* [Exercise] The task calls for each line of the records below in which the word "vsizetype" appears.

Image comparison data
***
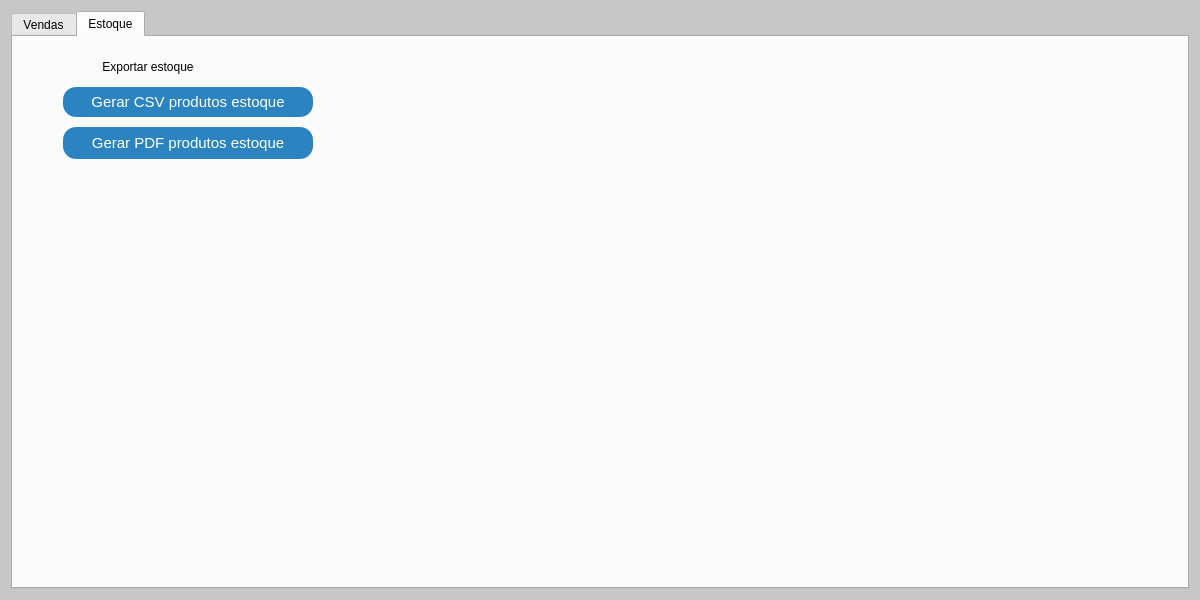
The window that relatorios.ui (GabR36/QEstoqueLoja) describes before a commit, drawn with Qt 5.
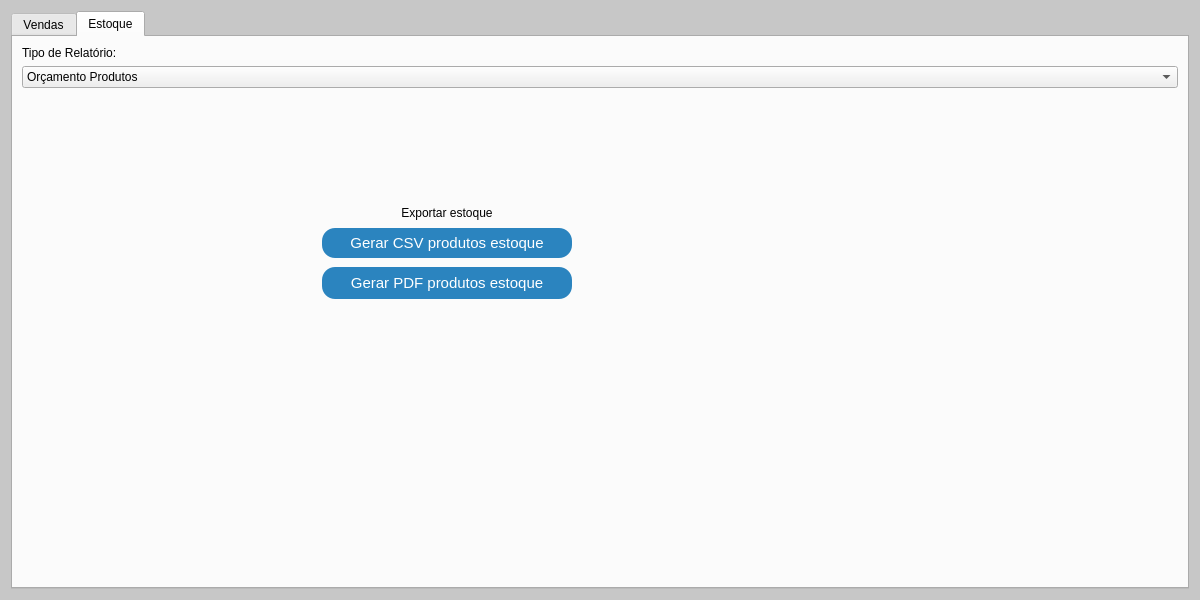
The same window after the commit. The open tabs and pages were chosen to show the change.

Commit message: relatorios.cpp refatorado para ficar UM POUCO mais organizado

What changed in the file:
```diff
--- a/relatorios.ui
+++ b/relatorios.ui
@@ -74,6 +74,9 @@
      </property>
      <item>
       <widget class="QTabWidget" name="tabWidget">
+       <property name="styleSheet">
+        <string notr="true"/>
+       </property>
        <property name="currentIndex">
         <number>1</number>
        </property>
@@ -127,18 +130,63 @@
         <attribute name="title">
          <string>Estoque</string>
         </attribute>
+        <layout class="QVBoxLayout" name="verticalLayout_6">
+         <item>
+          <layout class="QVBoxLayout" name="verticalLayout_4">
+           <item>
+            <widget class="QLabel" name="label_3">
+             <property name="styleSheet">
+              <string notr="true">font: 700 10pt &quot;Ubuntu&quot;;</string>
+             </property>
+             <property name="text">
+              <string>Tipo de Relatório:</string>
+             </property>
+            </widget>
+           </item>
+           <item>
+            <widget class="QComboBox" name="CBox_EstoqueMain">
+             <property name="styleSheet">
+              <string notr="true">font: 700 10pt &quot;Ubuntu&quot;;</string>
+             </property>
+             <item>
+              <property name="text">
+               <string>Orçamento Produtos</string>
+              </property>
+             </item>
+             <item>
+              <property name="text">
+               <string>Lista Todos Produtos</string>
+              </property>
+             </item>
+            </widget>
+           </item>
+          </layout>
+         </item>
+         <item>
+          <widget class="QStackedWidget" name="Stacked_Estoque">
+           <property name="midLineWidth">
+            <number>0</number>
+           </property>
+           <property name="currentIndex">
+            <number>0</number>
+           </property>
+           <widget class="QWidget" name="page_3"/>
+           <widget class="QWidget" name="page_4">
+            <widget class="QWidget" name="">
+             <property name="geometry">
+              <rect>
+               <x>300</x>
+               <y>110</y>
+               <width>252</width>
+               <height>96</height>
+              </rect>
+             </property>
+             <layout class="QVBoxLayout" name="verticalLayout_5">
+              <item>
         <widget class="QLabel" name="label">
          <property name="enabled">
           <bool>true</bool>
          </property>
-         <property name="geometry">
-          <rect>
-           <x>10</x>
-           <y>20</y>
-           <width>250</width>
-           <height>20</height>
-          </rect>
-         </property>
          <property name="sizePolicy">
           <sizepolicy hsizetype="Fixed" vsizetype="Fixed">
            <horstretch>0</horstretch>
@@ -168,49 +216,9 @@
           <number>-1</number>
          </property>
         </widget>
-        <widget class="QPushButton" name="Btn_PdfGen">
-         <property name="geometry">
-          <rect>
-           <x>50</x>
-           <y>90</y>
-           <width>250</width>
-           <height>32</height>
-          </rect>
-         </property>
-         <property name="sizePolicy">
-          <sizepolicy hsizetype="Fixed" vsizetype="Fixed">
-           <horstretch>0</horstretch>
-           <verstretch>0</verstretch>
-          </sizepolicy>
-         </property>
-         <property name="minimumSize">
-          <size>
-           <width>250</width>
-           <height>32</height>
-          </size>
-         </property>
-         <property name="maximumSize">
-          <size>
-           <width>250</width>
-           <height>30</height>
-          </size>
-         </property>
-         <property name="styleSheet">
-          <string notr="true"/>
-         </property>
-         <property name="text">
-          <string>Gerar PDF produtos estoque</string>
-         </property>
-        </widget>
+              </item>
+              <item>
         <widget class="QPushButton" name="Btn_CsvGen">
-         <property name="geometry">
-          <rect>
-           <x>50</x>
-           <y>50</y>
-           <width>250</width>
-           <height>30</height>
-          </rect>
-         </property>
          <property name="sizePolicy">
           <sizepolicy hsizetype="Fixed" vsizetype="Fixed">
            <horstretch>0</horstretch>
@@ -251,6 +259,41 @@
           <bool>false</bool>
          </property>
         </widget>
+              </item>
+              <item>
+               <widget class="QPushButton" name="Btn_PdfGen">
+                <property name="sizePolicy">
+                 <sizepolicy hsizetype="Fixed" vsizetype="Fixed">
+                  <horstretch>0</horstretch>
+                  <verstretch>0</verstretch>
+                 </sizepolicy>
+                </property>
+                <property name="minimumSize">
+                 <size>
+                  <width>250</width>
+                  <height>32</height>
+                 </size>
+                </property>
+                <property name="maximumSize">
+                 <size>
+                  <width>250</width>
+                  <height>30</height>
+                 </size>
+                </property>
+                <property name="styleSheet">
+                 <string notr="true"/>
+                </property>
+                <property name="text">
+                 <string>Gerar PDF produtos estoque</string>
+                </property>
+               </widget>
+              </item>
+             </layout>
+            </widget>
+           </widget>
+          </widget>
+         </item>
+        </layout>
        </widget>
       </widget>
      </item>
```
Left out of the diff: 107 changed lines with no effect on the pictures. Lines whose indentation alone changed are shown as unchanged. The commit also changes 5 other files.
***
* [Reply]
           <sizepolicy hsizetype="Fixed" vsizetype="Fixed">
-          <sizepolicy hsizetype="Fixed" vsizetype="Fixed">
           <sizepolicy hsizetype="Fixed" vsizetype="Fixed">
+                 <sizepolicy hsizetype="Fixed" vsizetype="Fixed">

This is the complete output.